WORK TO COMPLETE: Repeat the data in full and exactly. Leave the pictures out.
Start of EXERCISE MATERIALS
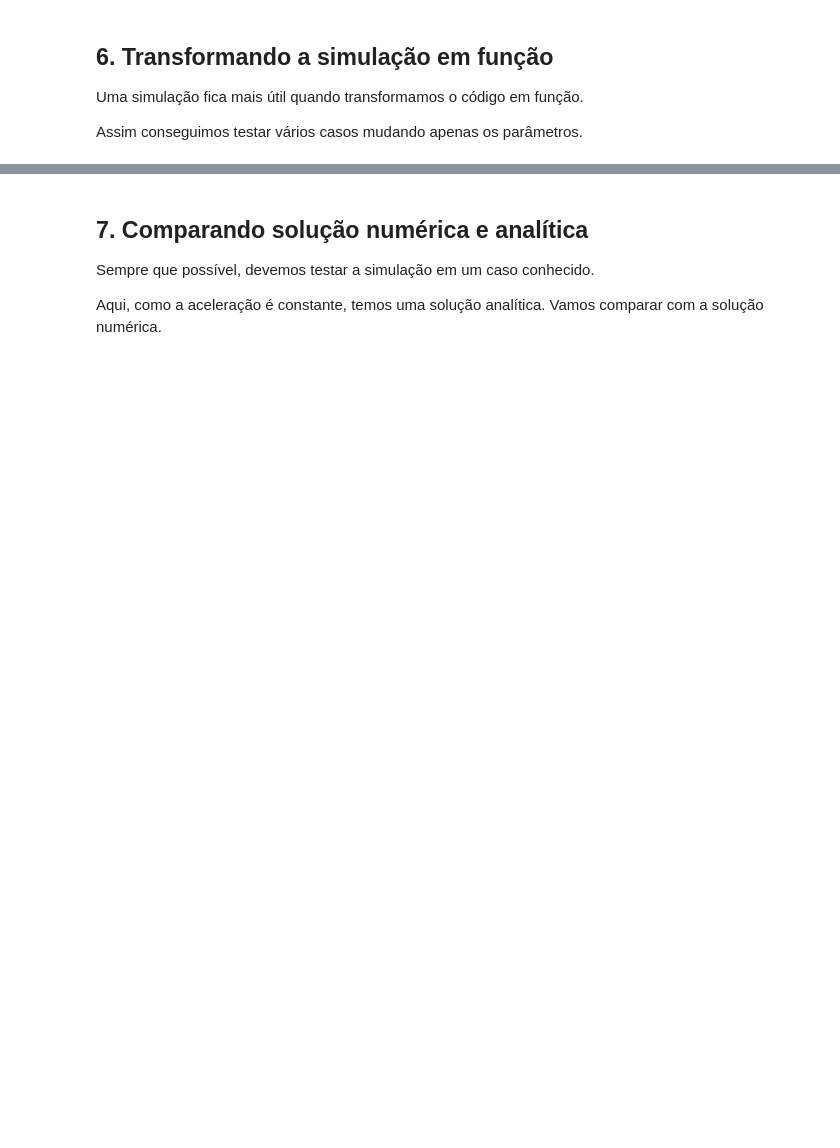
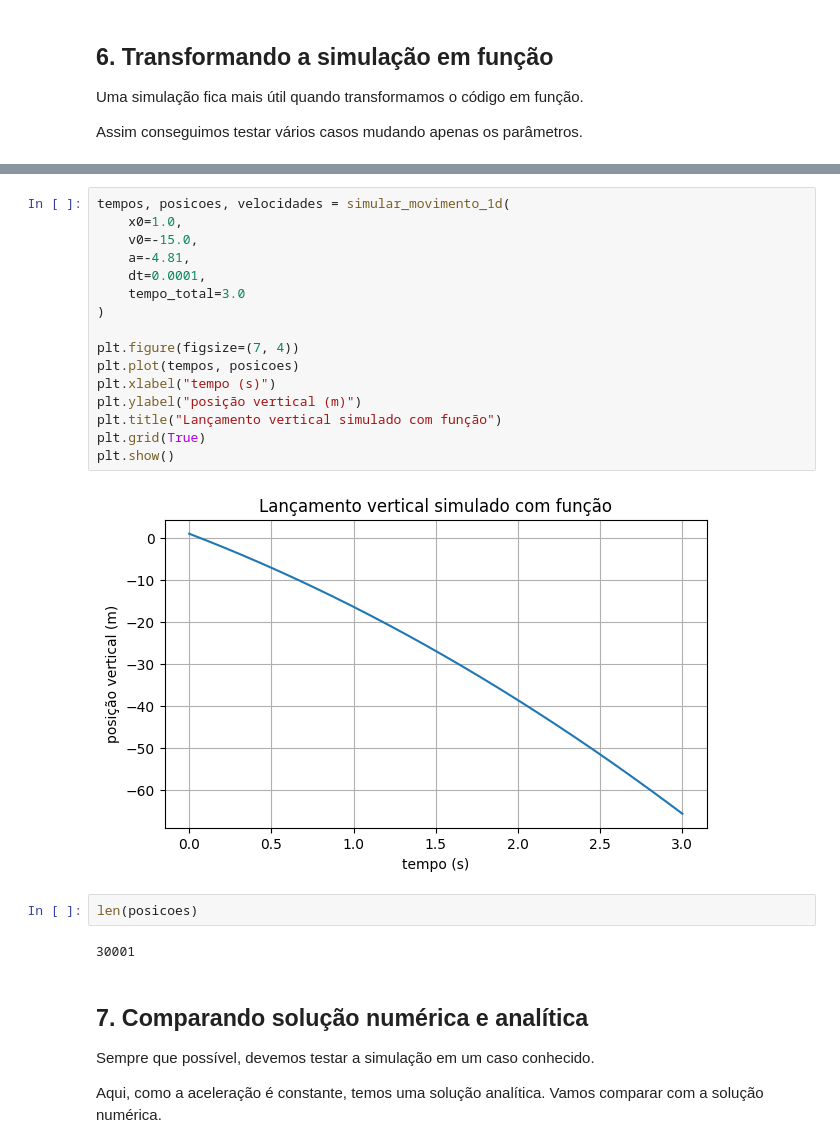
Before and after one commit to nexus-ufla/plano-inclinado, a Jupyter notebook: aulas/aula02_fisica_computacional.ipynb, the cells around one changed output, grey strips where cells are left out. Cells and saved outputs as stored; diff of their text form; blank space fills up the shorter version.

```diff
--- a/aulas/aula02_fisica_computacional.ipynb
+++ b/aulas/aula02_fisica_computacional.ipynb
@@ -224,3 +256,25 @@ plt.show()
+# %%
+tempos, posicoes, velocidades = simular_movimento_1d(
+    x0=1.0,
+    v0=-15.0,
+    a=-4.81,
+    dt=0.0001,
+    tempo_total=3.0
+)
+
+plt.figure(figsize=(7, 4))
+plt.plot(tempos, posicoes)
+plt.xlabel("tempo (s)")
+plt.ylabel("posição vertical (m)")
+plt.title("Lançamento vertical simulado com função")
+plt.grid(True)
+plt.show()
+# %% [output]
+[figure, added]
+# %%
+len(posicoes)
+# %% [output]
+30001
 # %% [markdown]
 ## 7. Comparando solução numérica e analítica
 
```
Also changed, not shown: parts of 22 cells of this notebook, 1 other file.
End of EXERCISE MATERIALS
ANSWER BELOW:
Before and after one commit to nexus-ufla/plano-inclinado, a Jupyter notebook: aulas/aula02_fisica_computacional.ipynb, the cells around one changed output, grey strips where cells are left out. Cells and saved outputs as stored; diff of their text form; blank space fills up the shorter version.

```diff
--- a/aulas/aula02_fisica_computacional.ipynb
+++ b/aulas/aula02_fisica_computacional.ipynb
@@ -224,3 +256,25 @@ plt.show()
+# %%
+tempos, posicoes, velocidades = simular_movimento_1d(
+    x0=1.0,
+    v0=-15.0,
+    a=-4.81,
+    dt=0.0001,
+    tempo_total=3.0
+)
+
+plt.figure(figsize=(7, 4))
+plt.plot(tempos, posicoes)
+plt.xlabel("tempo (s)")
+plt.ylabel("posição vertical (m)")
+plt.title("Lançamento vertical simulado com função")
+plt.grid(True)
+plt.show()
+# %% [output]
+[figure, added]
+# %%
+len(posicoes)
+# %% [output]
+30001
 # %% [markdown]
 ## 7. Comparando solução numérica e analítica
 
```
Also changed, not shown: parts of 22 cells of this notebook, 1 other file.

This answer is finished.